> [TRY IT]
Reproduce the listing below word for word, with no pictures.

> [MATERIAL PROVIDED]
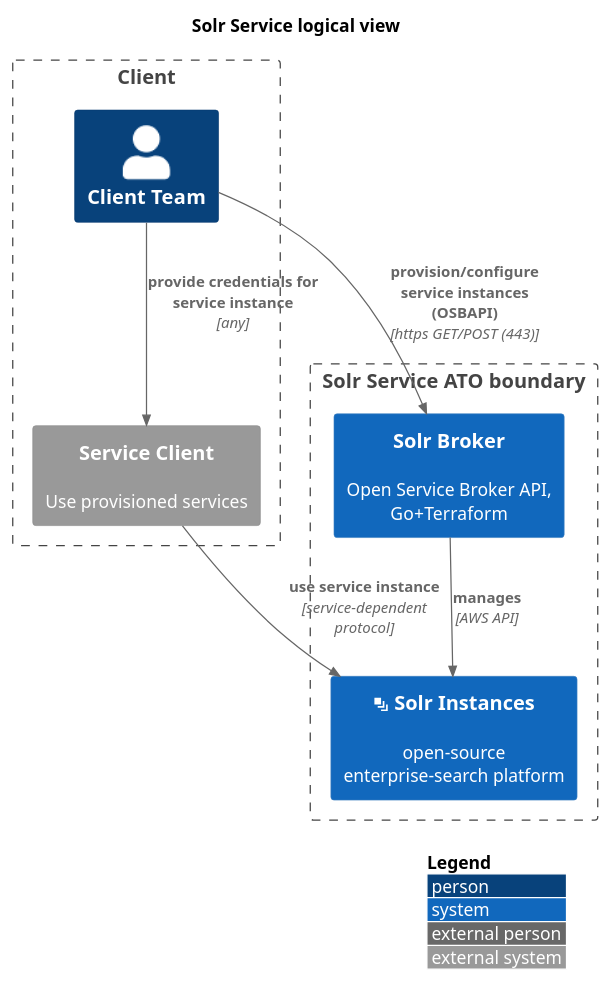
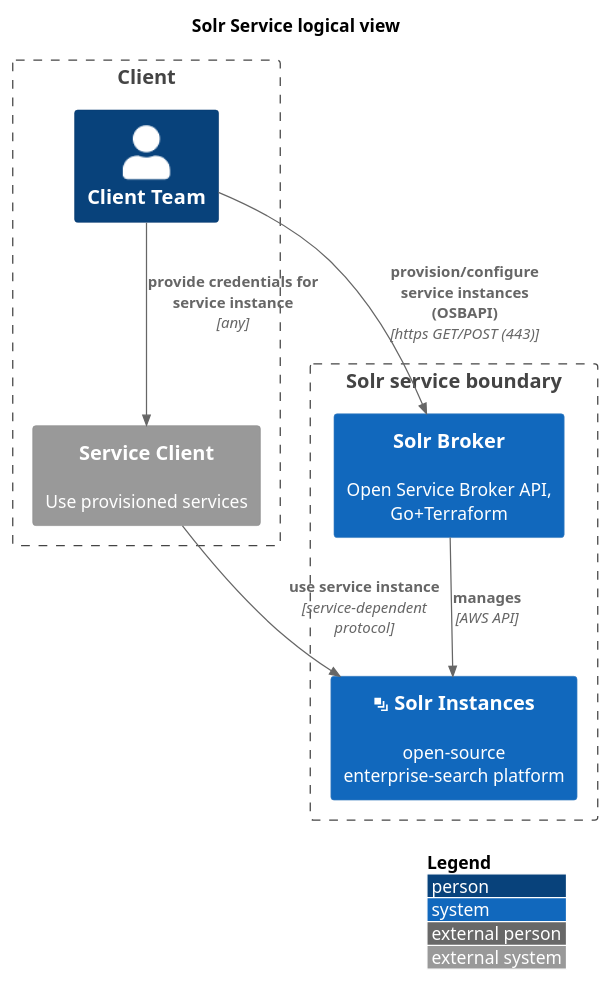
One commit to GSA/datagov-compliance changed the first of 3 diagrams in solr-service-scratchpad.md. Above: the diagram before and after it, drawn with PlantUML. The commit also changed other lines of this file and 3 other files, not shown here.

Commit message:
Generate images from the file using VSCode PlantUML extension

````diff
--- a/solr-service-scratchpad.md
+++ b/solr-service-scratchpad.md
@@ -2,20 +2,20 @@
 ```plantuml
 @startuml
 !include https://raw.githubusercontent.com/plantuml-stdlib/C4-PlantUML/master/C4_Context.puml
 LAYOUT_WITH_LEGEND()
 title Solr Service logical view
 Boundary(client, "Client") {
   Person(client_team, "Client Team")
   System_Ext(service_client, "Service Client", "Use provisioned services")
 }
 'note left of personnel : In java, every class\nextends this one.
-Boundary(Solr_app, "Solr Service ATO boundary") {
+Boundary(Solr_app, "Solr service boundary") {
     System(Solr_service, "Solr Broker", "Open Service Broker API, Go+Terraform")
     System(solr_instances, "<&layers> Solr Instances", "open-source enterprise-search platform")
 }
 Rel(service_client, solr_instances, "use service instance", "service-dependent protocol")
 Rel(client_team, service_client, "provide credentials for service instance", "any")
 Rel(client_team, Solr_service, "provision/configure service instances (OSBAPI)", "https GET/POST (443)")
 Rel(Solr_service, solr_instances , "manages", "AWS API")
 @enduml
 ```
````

> [SOLUTION FOR THIS PROBLEM]
One commit to GSA/datagov-compliance changed the first of 3 diagrams in solr-service-scratchpad.md. Above: the diagram before and after it, drawn with PlantUML. The commit also changed other lines of this file and 3 other files, not shown here.

Commit message:
Generate images from the file using VSCode PlantUML extension

````diff
--- a/solr-service-scratchpad.md
+++ b/solr-service-scratchpad.md
@@ -2,20 +2,20 @@
 ```plantuml
 @startuml
 !include https://raw.githubusercontent.com/plantuml-stdlib/C4-PlantUML/master/C4_Context.puml
 LAYOUT_WITH_LEGEND()
 title Solr Service logical view
 Boundary(client, "Client") {
   Person(client_team, "Client Team")
   System_Ext(service_client, "Service Client", "Use provisioned services")
 }
 'note left of personnel : In java, every class\nextends this one.
-Boundary(Solr_app, "Solr Service ATO boundary") {
+Boundary(Solr_app, "Solr service boundary") {
     System(Solr_service, "Solr Broker", "Open Service Broker API, Go+Terraform")
     System(solr_instances, "<&layers> Solr Instances", "open-source enterprise-search platform")
 }
 Rel(service_client, solr_instances, "use service instance", "service-dependent protocol")
 Rel(client_team, service_client, "provide credentials for service instance", "any")
 Rel(client_team, Solr_service, "provision/configure service instances (OSBAPI)", "https GET/POST (443)")
 Rel(Solr_service, solr_instances , "manages", "AWS API")
 @enduml
 ```
````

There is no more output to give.